#### [INSTRUCTIONS FOR THE TASK]
Check each line of the material for the string "versione", and copy the lines that have it.

#### [EXCERPTED DATA]
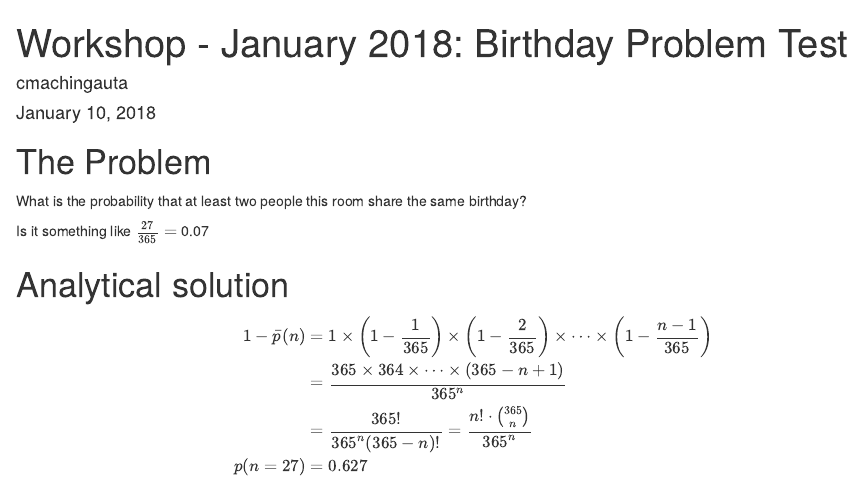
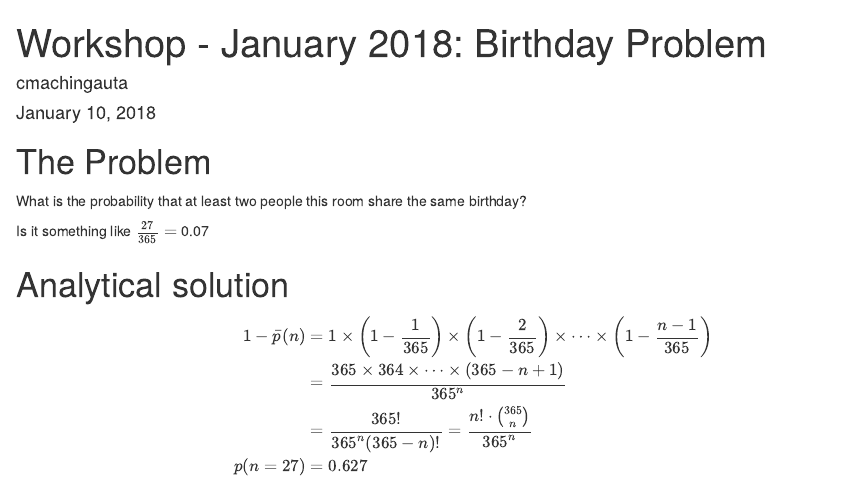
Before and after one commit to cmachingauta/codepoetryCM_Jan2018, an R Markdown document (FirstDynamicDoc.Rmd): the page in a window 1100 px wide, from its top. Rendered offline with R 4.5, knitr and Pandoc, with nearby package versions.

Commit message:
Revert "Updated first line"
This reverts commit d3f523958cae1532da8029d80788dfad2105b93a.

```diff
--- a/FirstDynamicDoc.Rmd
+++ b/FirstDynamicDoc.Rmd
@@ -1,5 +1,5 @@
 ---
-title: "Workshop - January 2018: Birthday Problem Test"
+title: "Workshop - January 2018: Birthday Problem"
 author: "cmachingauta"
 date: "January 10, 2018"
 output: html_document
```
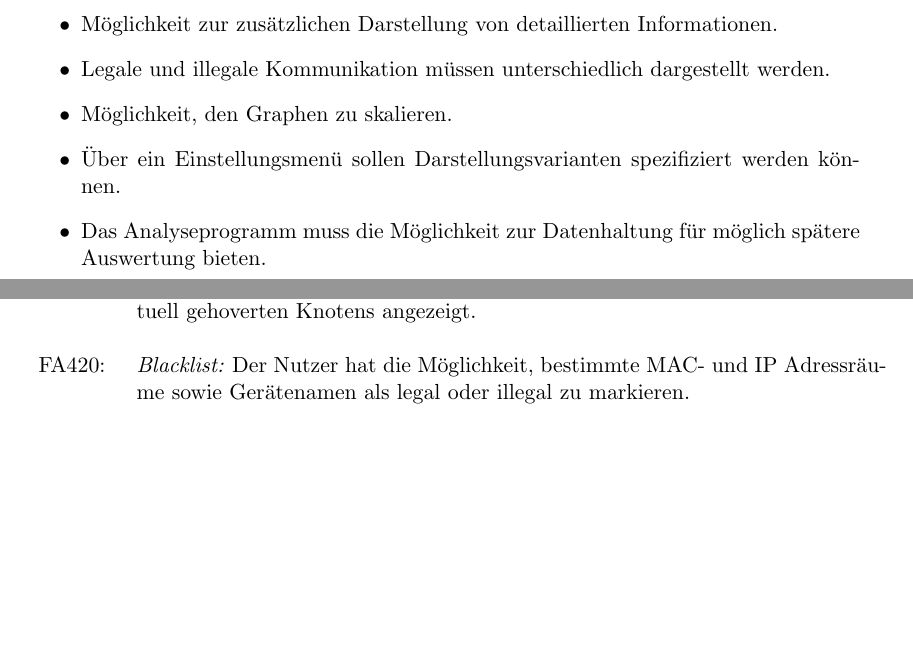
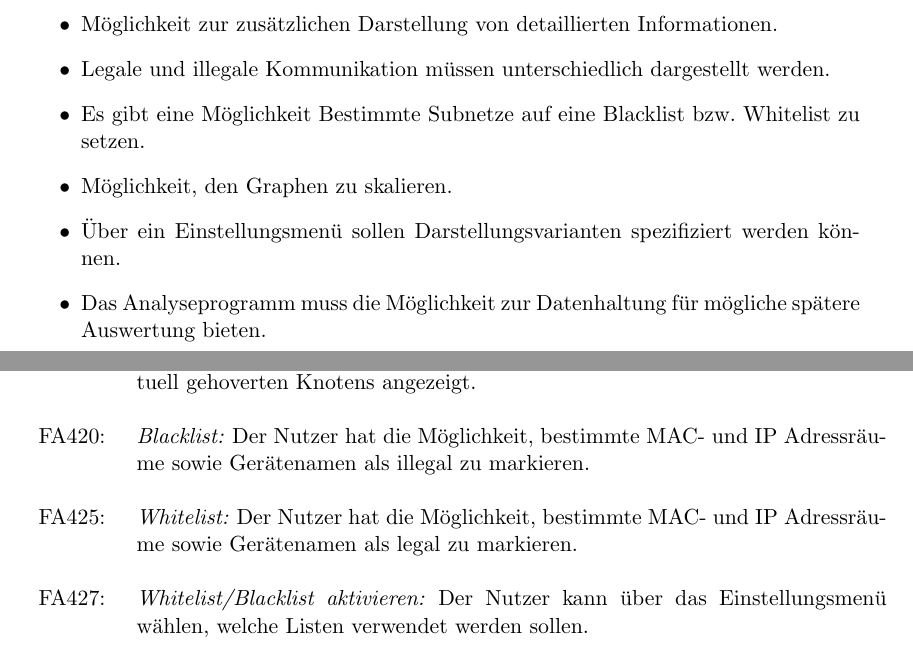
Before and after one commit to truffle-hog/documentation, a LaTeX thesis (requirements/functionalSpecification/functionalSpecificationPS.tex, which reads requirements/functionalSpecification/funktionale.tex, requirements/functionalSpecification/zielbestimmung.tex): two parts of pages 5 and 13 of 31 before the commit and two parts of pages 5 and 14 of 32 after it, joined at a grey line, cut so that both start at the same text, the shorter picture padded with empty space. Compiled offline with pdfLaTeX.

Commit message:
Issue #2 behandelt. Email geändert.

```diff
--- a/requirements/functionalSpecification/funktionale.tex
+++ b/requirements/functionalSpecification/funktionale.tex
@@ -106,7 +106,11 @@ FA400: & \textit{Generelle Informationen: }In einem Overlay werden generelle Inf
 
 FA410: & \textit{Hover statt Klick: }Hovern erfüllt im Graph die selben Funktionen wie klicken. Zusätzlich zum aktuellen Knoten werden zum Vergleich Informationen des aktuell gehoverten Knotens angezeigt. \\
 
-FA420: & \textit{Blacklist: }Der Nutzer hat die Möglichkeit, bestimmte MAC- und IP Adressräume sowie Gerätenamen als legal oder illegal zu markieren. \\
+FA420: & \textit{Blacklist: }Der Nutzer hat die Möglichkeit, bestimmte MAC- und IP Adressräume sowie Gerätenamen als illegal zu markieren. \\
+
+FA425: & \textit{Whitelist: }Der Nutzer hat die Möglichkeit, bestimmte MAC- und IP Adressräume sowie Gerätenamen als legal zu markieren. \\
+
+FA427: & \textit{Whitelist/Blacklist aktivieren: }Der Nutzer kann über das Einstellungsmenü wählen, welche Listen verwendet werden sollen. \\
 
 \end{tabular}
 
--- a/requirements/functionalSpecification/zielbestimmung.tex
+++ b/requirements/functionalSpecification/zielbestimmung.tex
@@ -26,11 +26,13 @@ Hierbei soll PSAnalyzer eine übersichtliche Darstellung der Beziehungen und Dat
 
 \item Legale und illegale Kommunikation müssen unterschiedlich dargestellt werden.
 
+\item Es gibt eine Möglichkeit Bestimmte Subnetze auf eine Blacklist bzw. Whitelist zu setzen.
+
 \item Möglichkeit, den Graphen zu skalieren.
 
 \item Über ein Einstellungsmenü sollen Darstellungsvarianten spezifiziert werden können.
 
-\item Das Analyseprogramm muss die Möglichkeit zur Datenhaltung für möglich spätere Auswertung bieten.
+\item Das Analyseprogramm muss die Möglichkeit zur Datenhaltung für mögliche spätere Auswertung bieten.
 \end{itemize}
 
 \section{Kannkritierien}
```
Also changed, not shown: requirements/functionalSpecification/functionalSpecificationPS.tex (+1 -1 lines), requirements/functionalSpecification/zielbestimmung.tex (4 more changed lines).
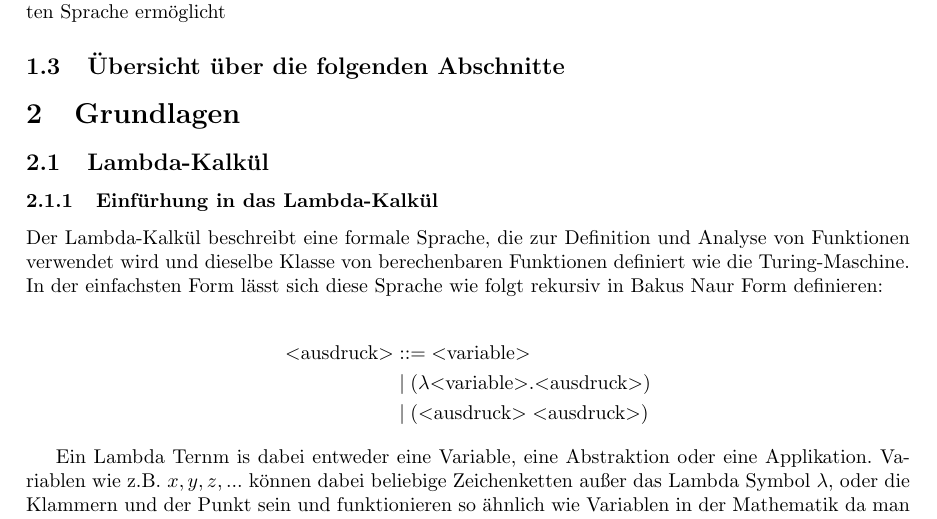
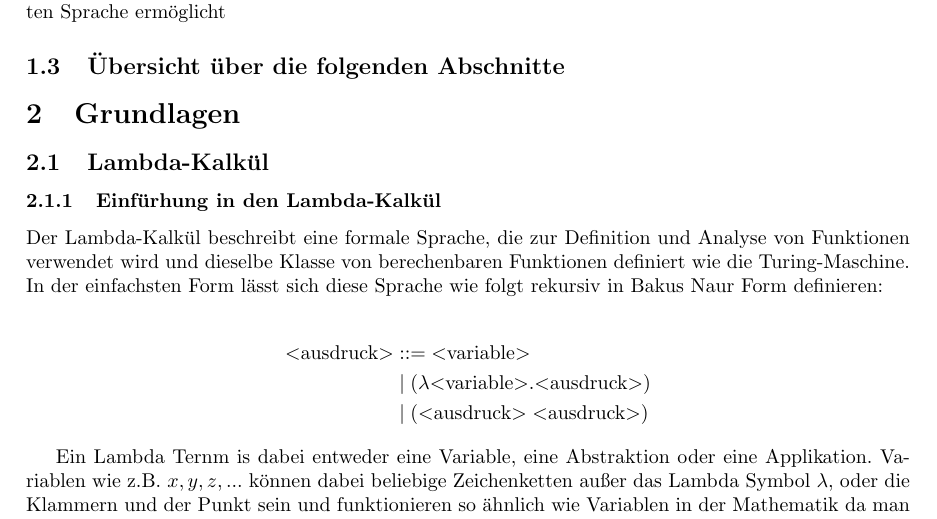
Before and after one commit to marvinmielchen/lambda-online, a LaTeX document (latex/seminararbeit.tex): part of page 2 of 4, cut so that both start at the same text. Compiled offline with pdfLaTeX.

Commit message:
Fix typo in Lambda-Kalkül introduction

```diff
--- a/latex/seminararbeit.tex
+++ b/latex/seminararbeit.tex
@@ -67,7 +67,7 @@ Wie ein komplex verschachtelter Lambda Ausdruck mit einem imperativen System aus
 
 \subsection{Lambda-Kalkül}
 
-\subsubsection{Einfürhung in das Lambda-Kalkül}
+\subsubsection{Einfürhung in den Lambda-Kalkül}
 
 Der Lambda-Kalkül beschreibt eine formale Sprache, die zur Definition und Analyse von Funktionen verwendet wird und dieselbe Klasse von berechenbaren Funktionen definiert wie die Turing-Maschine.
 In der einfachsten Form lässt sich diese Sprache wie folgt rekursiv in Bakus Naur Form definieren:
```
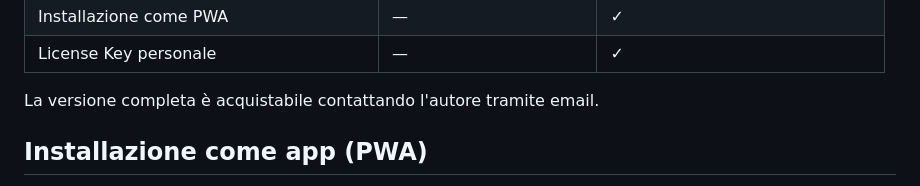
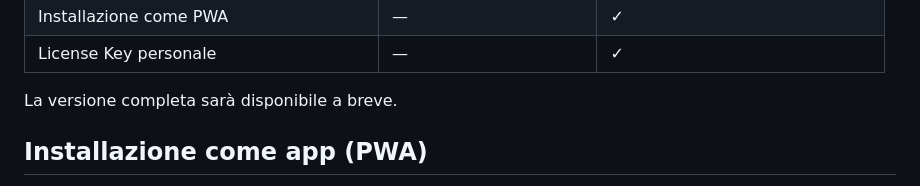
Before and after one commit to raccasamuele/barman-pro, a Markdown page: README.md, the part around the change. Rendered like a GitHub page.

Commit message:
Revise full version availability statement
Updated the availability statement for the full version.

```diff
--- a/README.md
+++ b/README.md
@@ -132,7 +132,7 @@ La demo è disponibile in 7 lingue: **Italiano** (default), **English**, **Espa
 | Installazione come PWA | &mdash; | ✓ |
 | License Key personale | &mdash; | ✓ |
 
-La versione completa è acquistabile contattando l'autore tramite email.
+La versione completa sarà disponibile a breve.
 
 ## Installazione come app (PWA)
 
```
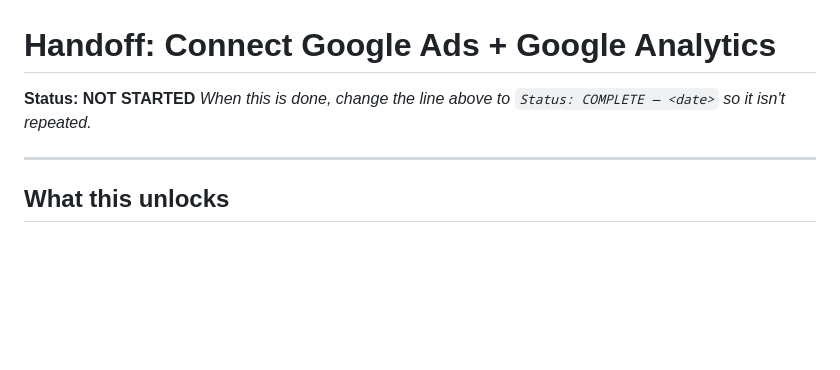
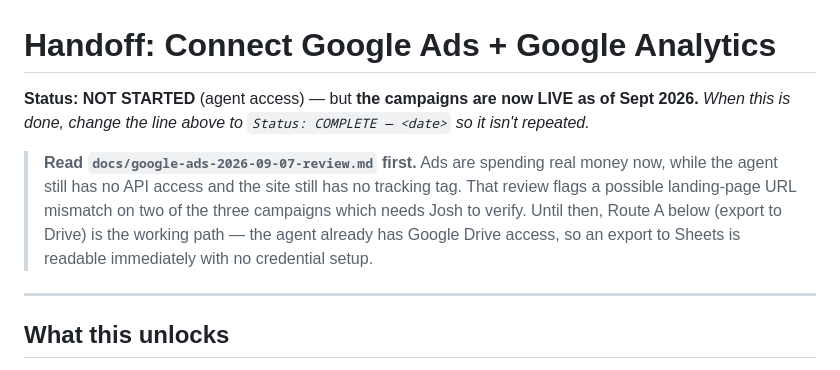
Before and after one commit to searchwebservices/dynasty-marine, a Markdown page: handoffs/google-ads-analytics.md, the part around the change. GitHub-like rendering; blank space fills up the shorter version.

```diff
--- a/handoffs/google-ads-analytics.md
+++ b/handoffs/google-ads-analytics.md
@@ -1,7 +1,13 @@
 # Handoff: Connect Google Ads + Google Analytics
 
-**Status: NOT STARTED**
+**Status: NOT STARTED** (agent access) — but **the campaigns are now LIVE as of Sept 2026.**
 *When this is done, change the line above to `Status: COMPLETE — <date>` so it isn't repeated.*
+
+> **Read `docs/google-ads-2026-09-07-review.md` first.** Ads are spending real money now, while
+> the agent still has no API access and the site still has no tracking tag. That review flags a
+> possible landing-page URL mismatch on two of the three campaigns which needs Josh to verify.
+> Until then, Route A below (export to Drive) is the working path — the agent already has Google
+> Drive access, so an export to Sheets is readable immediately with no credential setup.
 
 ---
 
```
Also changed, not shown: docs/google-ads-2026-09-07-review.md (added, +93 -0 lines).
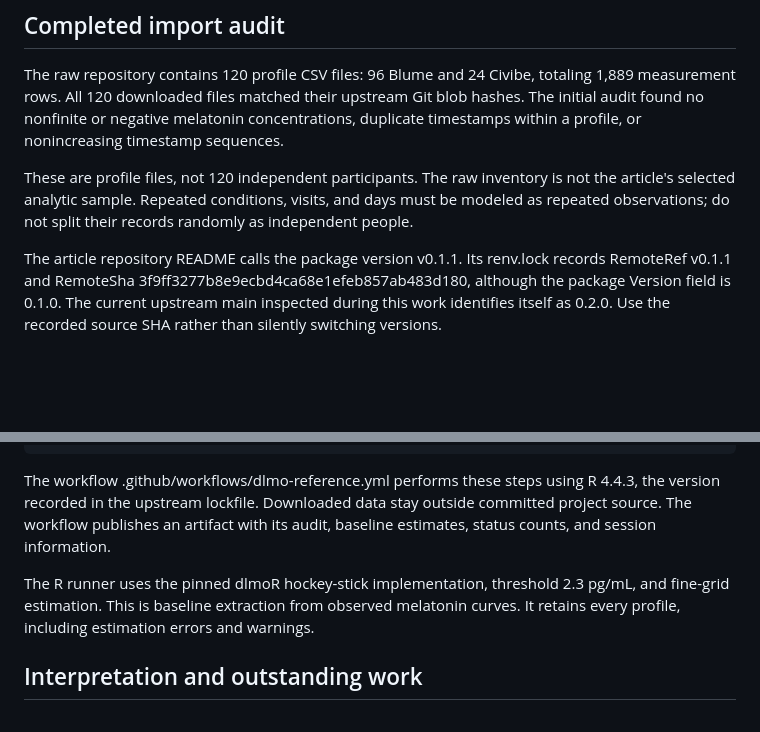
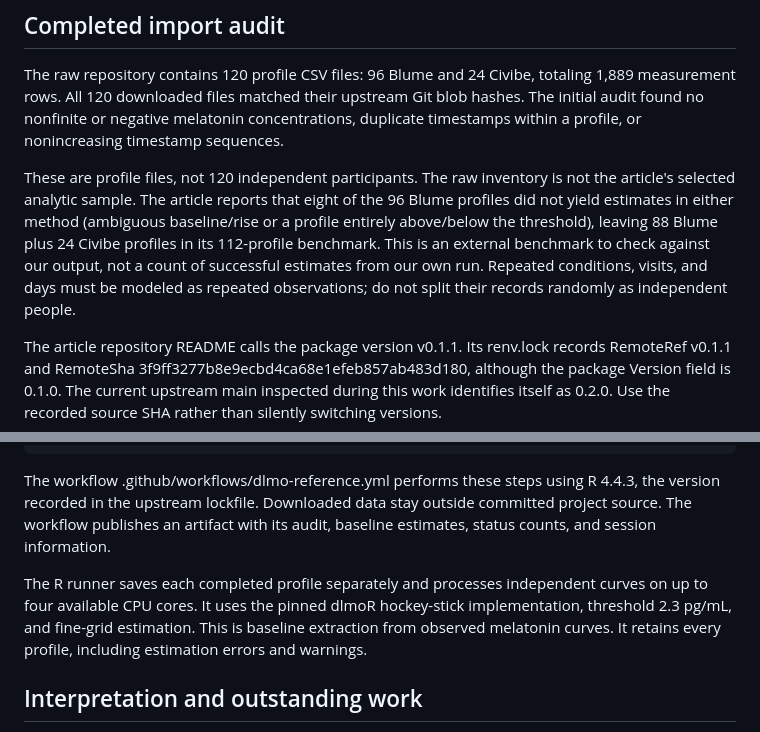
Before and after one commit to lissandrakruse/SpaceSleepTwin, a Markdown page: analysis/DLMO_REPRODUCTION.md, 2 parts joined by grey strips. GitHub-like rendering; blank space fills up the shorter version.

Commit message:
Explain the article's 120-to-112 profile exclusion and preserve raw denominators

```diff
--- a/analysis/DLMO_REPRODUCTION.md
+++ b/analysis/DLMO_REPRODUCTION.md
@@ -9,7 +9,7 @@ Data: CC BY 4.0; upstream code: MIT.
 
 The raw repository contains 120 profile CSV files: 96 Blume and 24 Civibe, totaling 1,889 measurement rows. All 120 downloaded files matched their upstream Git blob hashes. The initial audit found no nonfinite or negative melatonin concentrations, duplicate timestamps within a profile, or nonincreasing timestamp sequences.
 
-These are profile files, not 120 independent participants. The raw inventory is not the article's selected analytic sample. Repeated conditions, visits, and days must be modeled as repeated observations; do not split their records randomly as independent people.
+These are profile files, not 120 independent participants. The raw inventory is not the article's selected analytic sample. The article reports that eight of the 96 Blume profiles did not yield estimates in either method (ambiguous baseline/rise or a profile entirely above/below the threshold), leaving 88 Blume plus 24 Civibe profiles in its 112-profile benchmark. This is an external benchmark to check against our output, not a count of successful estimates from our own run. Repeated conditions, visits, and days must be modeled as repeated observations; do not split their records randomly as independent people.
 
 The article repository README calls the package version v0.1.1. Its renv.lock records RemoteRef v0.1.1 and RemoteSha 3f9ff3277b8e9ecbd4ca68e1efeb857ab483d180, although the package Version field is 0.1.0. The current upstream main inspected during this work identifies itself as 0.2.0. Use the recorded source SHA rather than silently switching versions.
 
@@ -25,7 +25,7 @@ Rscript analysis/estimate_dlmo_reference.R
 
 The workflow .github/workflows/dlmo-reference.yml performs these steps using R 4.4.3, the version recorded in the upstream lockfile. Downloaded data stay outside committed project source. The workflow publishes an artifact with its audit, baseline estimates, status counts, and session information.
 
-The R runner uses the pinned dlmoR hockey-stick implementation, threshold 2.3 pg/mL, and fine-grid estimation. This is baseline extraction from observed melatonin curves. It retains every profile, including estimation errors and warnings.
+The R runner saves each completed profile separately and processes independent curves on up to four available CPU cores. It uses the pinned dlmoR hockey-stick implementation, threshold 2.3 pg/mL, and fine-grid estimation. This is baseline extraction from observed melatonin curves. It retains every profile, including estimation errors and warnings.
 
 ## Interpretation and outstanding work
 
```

#### [EXERCISE SOLUTION]
-La versione completa è acquistabile contattando l'autore tramite email.
+La versione completa sarà disponibile a breve.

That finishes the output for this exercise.